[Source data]
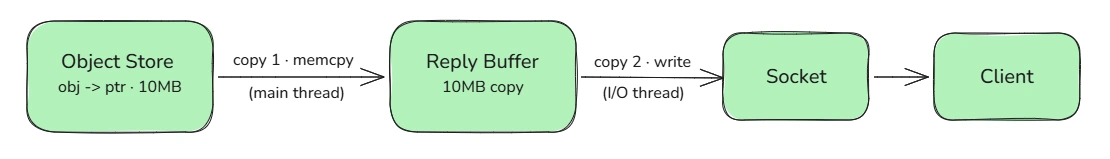
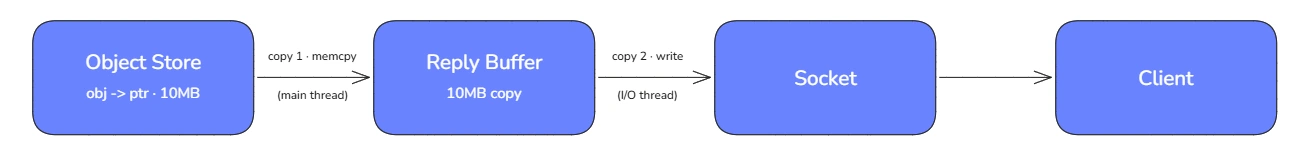
update images to valkey colors and add link to GET documentation

diff --git a/content/blog/2026-08-17-large-object-caching/index.md b/content/blog/2026-08-17-large-object-caching/index.md
@@ -17,7 +17,7 @@ Imagine you have a Valkey cluster humming along at 100K requests/second serving 
 
 ## The Problem
 
-Our baseline: 100K req/s total of 1KB `GET`s distributed across 256 connections, each pipelining 32 requests. Then we introduced 10 req/s of 10MB `GET`s as background traffic. Just 10 requests per second of large objects.
+Our baseline: 100K req/s total of 1KB [`GET`](https://valkey.io/commands/get/)s distributed across 256 connections, each pipelining 32 requests. Then we introduced 10 req/s of 10MB `GET`s as background traffic. Just 10 requests per second of large objects.
 
 Here's what happened to the 1KB request latency on Valkey 8.1:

**What you are asked to do**
Your answer must be the line holding "100K requests/second serving" plus every later line to the end of the records, copied exactly.

**Response**
@@ -17,7 +17,7 @@ Imagine you have a Valkey cluster humming along at 100K requests/second serving 
 
 ## The Problem
 
-Our baseline: 100K req/s total of 1KB `GET`s distributed across 256 connections, each pipelining 32 requests. Then we introduced 10 req/s of 10MB `GET`s as background traffic. Just 10 requests per second of large objects.
+Our baseline: 100K req/s total of 1KB [`GET`](https://valkey.io/commands/get/)s distributed across 256 connections, each pipelining 32 requests. Then we introduced 10 req/s of 10MB `GET`s as background traffic. Just 10 requests per second of large objects.
 
 Here's what happened to the 1KB request latency on Valkey 8.1:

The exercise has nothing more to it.